Play Live Radio
Next Up:
Available On Air Stations

Elder activists use 'gray superpower' to fight completion of Mountain Valley Pipeline

Third Act members greet Deborah Kushner and Donna Shaunesey after their release from jail
Courtesy Third Act Virginia
Third Act members greet Deborah Kushner and Donna Shaunesey (front row from left) after the pair's Monday release from the Montgomery County Detention Center in Maryland.

Deborah Kushner and 12 other protesters were arrested last July for stopping traffic for an hour and a half when they staged a sit-in on the Capital Beltway highway in Maryland. They were calling on President Joe Biden to immediately declare a climate emergency. 

“We have this clout, not only with our money and our power and our energy, but we have what I call ‘gray superpower,’ and we will not be dismissed as elders,” said Kushner, a retired mental health worker who lives in Staunton.  

As a leader of Third Act Virginia, which is part of a national climate justice organization, Kushner is fighting to halt further construction of the 303-mile Mountain Valley Pipeline that would carry fracked natural gas through Virginia and West Virginia. She marches in protests and meets with legislators to advocate for replacing fossil fuel with clean energy. 

“We are trying to awaken people to the urgency of this climate catastrophe,” Kushner told VPM News. “Our leaders are doing nothing. And this is global. Thirteen of us took action because we had to. It’s truly on each of us to take collective and individual action where and when we can because nothing will happen without regular everyday people stopping what they are doing to awaken to this nightmare happening all around us.” 

In August, Kushner and fellow activists attended a much different kind of gathering — a “Circle of Protection” in a park in southwest Virginia with a view of the Mountain Valley Pipeline. The group listened to bluegrass music, shared food and fellowship, and strategized about saving the planet and stopping pipeline construction.

Russell Chisholm, co-chairperson of the environmental advocacy coalition Protect Our Water, Heritage, Rights participated in the circle.  

“The Mountain Valley Pipeline has effectively carved a 300-mile sacrifice zone across the landscape from northern West Virginia, down to where the mainline project would end in southern Virginia,” Chisholm said. 

Mountain Valley Pipeline LLC., the organization overseeing the project, said it’s acting with care to ensure the safety of communities along the project’s route. 

Chisholm disagrees. He and Kushner have worked together on environmental issues for about a decade, including on MVP.

“I think Deborah has really helped raise the visibility of the MVP fight,” Chisholm said. “Third Act is a natural extension of that. They make good partners for climate and environmental justice organizers everywhere.”  

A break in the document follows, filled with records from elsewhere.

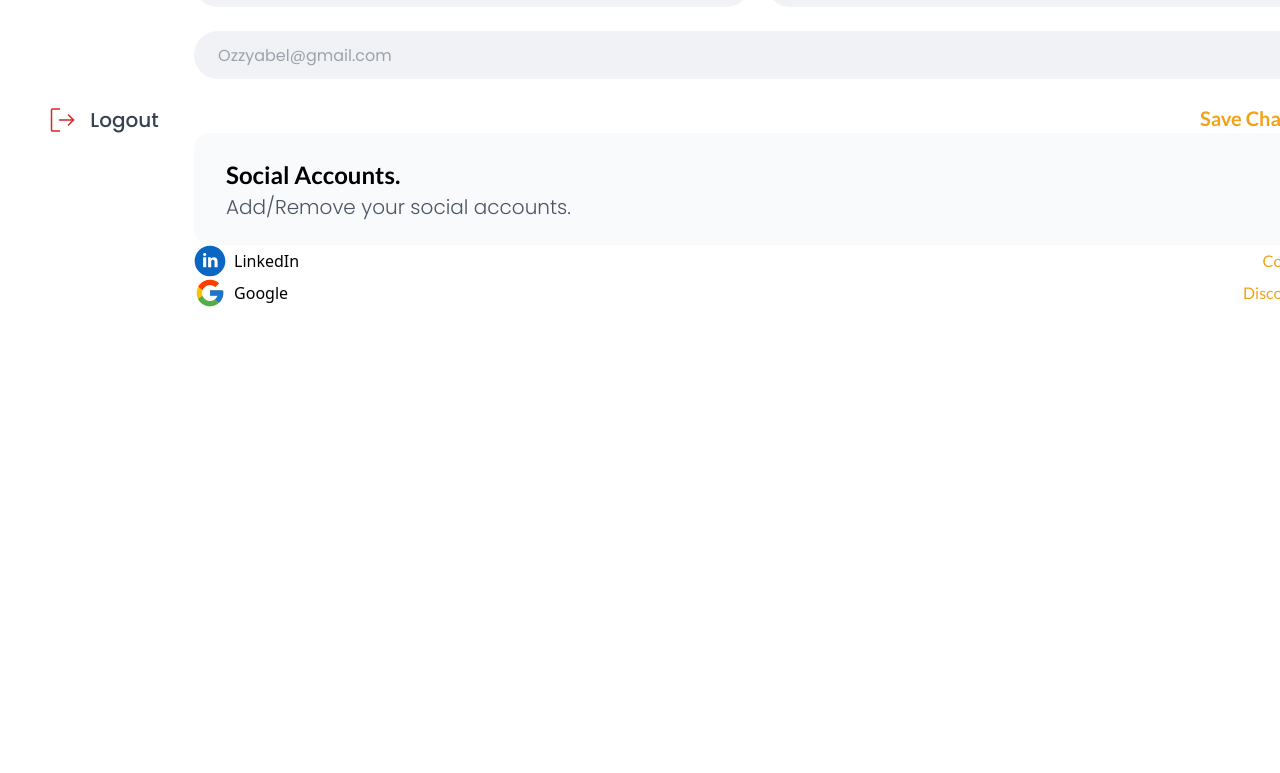
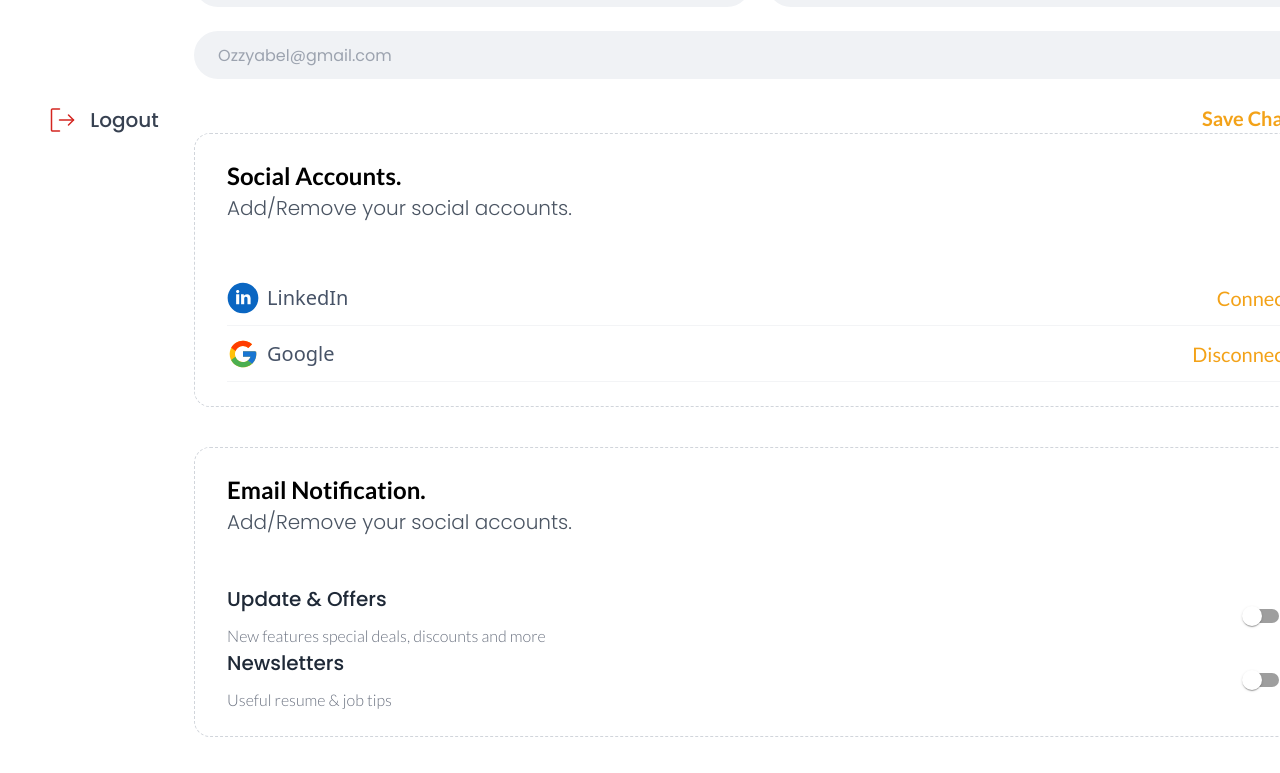
Before and after one commit to Lycan-Xx/test-4, a React (Vite) app: page /settings in a window 1280 px wide. Shown: the part 685-1458 px from the top of the page. Before the commit the page ends 994 px from the top, so only its background shows below. Built offline with nearby package versions, Linux system fonts and the light colour scheme.

Commit message:
style: settings page desktop

```diff
--- a/package.json
+++ b/package.json
@@ -10,6 +10,9 @@
     "preview": "vite preview"
   },
   "dependencies": {
+    "@emotion/react": "^11.13.5",
+    "@emotion/styled": "^11.13.5",
+    "@mui/material": "^6.1.8",
     "react": "^18.3.1",
     "react-dom": "^18.3.1",
     "react-icons": "^5.3.0",
--- a/src/components/AccountStatus.jsx
+++ b/src/components/AccountStatus.jsx
@@ -1,23 +1,23 @@
-import React from 'react'
+import React from "react"
 import Crown from "../assets/crown.svg"
 
-const AccountStatus = ({heading, subtitle, button}) => {
+const AccountStatus = ({ heading, subtitle, button, bgColor }) => {
  return (
-   <div className="rounded-[16px] bg-gray-50 py-[24px] px-[32px] flex flex-col mx-auto justify-center align-middle w-full">
-    <h5 className="text-2xl font-bold leading-[150%] font-lato">
-     {heading}
-    </h5>
+  <div
+   className={`rounded-[16px] py-[24px] px-[32px] flex flex-col mx-auto justify-center align-middle w-full ${
+    bgColor || "bg-gray-50"
+   }`}
+  >
+   <h5 className="text-2xl font-bold leading-[150%] font-lato">{heading}</h5>
    <p className="font-poppins text-xl font-light text-gray-600 lg:w-[1064px]">
-     {" "}
     {subtitle}
    </p>
    {button && (
     <div className="flex w-[100%] justify-end">
-      <button className="md:w-[260px] md:h-[68px] rounded-[40px]  bg-primary flex flex-row justify-center items-center">
+     <button className="md:w-[260px] md:h-[68px] rounded-[40px] bg-primary flex flex-row justify-center items-center">
       <img className="w-[24px] h-[24px]" src={Crown} alt="" />
       <p className="text-white text-[24px] font-bold ml-[8px] font-lato">
-        {" "}
-        Upgrade Now{" "}
+       Upgrade Now
       </p>
      </button>
     </div>
--- /dev/null
+++ b/src/components/EmailNotifications.jsx
@@ -0,0 +1,53 @@
+import { useState } from "react"
+import { Switch } from "@mui/material"
+import AccountStatus from "./AccountStatus"
+
+const EmailNotifications = () => {
+ const [isUpdateOn, setIsUpdateOn] = useState(false)
+ const [isNewsLetterOn, setIsNewsLetterOn] = useState(false)
+
+ const handleUpdateToggle = () => {
+  setIsUpdateOn(!isUpdateOn)
+ }
+
+ const handleNewsLetterToggle = () => {
+  setIsNewsLetterOn(!isNewsLetterOn)
+ }
+
+ return (
+  <main className="flex flex-col border-[1px] border-gray-300 border-dashed rounded-[16px] my-[40px]">
+   <AccountStatus
+    heading={"Email Notification."}
+    subtitle={"Add/Remove your social accounts."}
+    button={false}
+    bgColor="bg-white"
+   />
+   <div className=" py-[24px] px-[32px] flex flex-col mx-auto justify-center align-middle w-full">
+    <div className="flex flex-row justify-between items-center align-middle">
+     <div className="flex flex-col gap-[10px]">
+      <h6 className="font-medium font-poppins text-[20px] text-gray-800">
+       Update & Offers
+      </h6>
+      <p className="text-gray-500 font-lato font-light">
+       New features special deals, discounts and more
+      </p>
+     </div>
+     <Switch checked={isUpdateOn} onChange={handleUpdateToggle} />
+    </div>
+    <div className="flex flex-row justify-between items-center align-middle">
+     <div className="flex flex-col gap-[10px]">
+      <h6 className="font-medium font-poppins text-[20px] text-gray-800">
+       Newsletters
+      </h6>
+      <p className="text-gray-500 font-lato font-light">
+       Useful resume & job tips
+      </p>
+     </div>
+     <Switch checked={isNewsLetterOn} onChange={handleNewsLetterToggle} />
+    </div>
+   </div>
+  </main>
+ )
+}
+
+export default EmailNotifications
--- a/src/components/SocialAccounts.jsx
+++ b/src/components/SocialAccounts.jsx
@@ -3,22 +3,26 @@ import { socialAccount } from "../data/data"
 
 const SocialAccounts = () => {
  return (
-  <main className="flex flex-col ">
+  <main className="flex flex-col border-[1px] border-gray-300 border-dashed rounded-[16px]">
    <AccountStatus
     heading={"Social Accounts."}
     subtitle={"Add/Remove your social accounts."}
-    button={false}
+       button={false}
+       bgColor="bg-white"
    />
-   <div className="flex flex-col">
+   <div className="rounded-[16px] bg-white py-[24px] px-[32px] flex flex-col mx-auto justify-center align-middle w-full">
     {socialAccount.map((item) => {
      const { id, acctType, image, connected } = item
      return (
-      <div key={id} className="flex flex-row justify-between items-center">
+      <div
+       key={id}
+       className="flex flex-row justify-between items-center md:h-[56px] border-b-[1px] border-gray-100"
+      >
        <div className="flex flex-row items-center justify-center">
         <img src={image} alt="" />
-        <p className="pl-2">{acctType}</p>
+        <p className="pl-2 text-greytext text-[20px]">{acctType}</p>
        </div>
-       <p className="text-primary font-lato">
+       <p className="text-primary font-lato text-[20px] cursor-pointer">
         {connected ? "Connect" : "Disconnect"}
        </p>
       </div>
--- a/src/components/pages/Settings.jsx
+++ b/src/components/pages/Settings.jsx
@@ -5,6 +5,7 @@ import AccountStatus from "../AccountStatus"
 import AISparkle from "../../assets/AISparkle.svg"
 import AccountInformation from "../AccountInformation"
 import SocialAccounts from "../SocialAccounts"
+import EmailNotifications from "../EmailNotifications"
 
 const Settings = () => {
  return (
@@ -21,7 +22,8 @@ const Settings = () => {
     button={true}
    />
    <AccountInformation />
-   <SocialAccounts />
+     <SocialAccounts />
+     <EmailNotifications />
   </main>
  )
 }
```
Also changed, not shown: 1 other file (tests, documents, lock files or other folders). Lines whose indentation alone changed are shown as unchanged.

For Kushner, Third Act’s work has become her life mission.

“Third Act stands for justice,” she said “It’s Bill McKibben’s latest environmental organization for elder activists. I’m 67 and a half. I retired five years ago, as early as I possibly could, because although I loved my job, I felt there was so much more I needed to do for the planet.”  

Kushner and Third Act members regularly protest across Virginia and in Washington, D.C., where the pipeline battle continues in Congress. Sen. Joe Manchin (D-W.Va.) introduced a permitting reform bill this summer that would require federal agencies to approve continued construction of the Mountain Valley Pipeline. Manchin used the pipeline as a bargaining chip to secure his support of President Joe Biden’s Inflation Reduction Act.   

Sen. Tim Kaine (D-Va.) opposed Manchin’s bill and remains concerned about the 100 miles of the pipeline that run through Virginia, including through a national forest and several waterways. On Sept. 27, Manchin’s measure was removed from the president’s spending package, but the senator is still advocating for the pipeline.  

As the political fight continues in Washington, Kushner and her Third Act colleagues continue their grassroots fight. She and the 12 other people arrested last summer served a four-day jail sentence in Montgomery County, Maryland. They were released this past weekend. 

On Monday, elder activists and others shut down the same Capital Beltway site in Maryland. Seven were arrested.

Kushner was not at that protest but said she hopes to be at the next one: “We are fighting for our planet’s survival. It takes all of us, young and old. The fossil fuel industry puts profits over people. We need to honor the air, water, land and our living planet. We will use our gray superpower to protect our lives and the lives of future generations.”

Related Articles
  1. In Cumberland, how will a planned landfill impact a historic Black school?
  2. Biden’s federal action dispels ‘taboo’ around marijuana
  3. What does the future look like for energy production and job opportunities in southwest Virginia?
Related Stories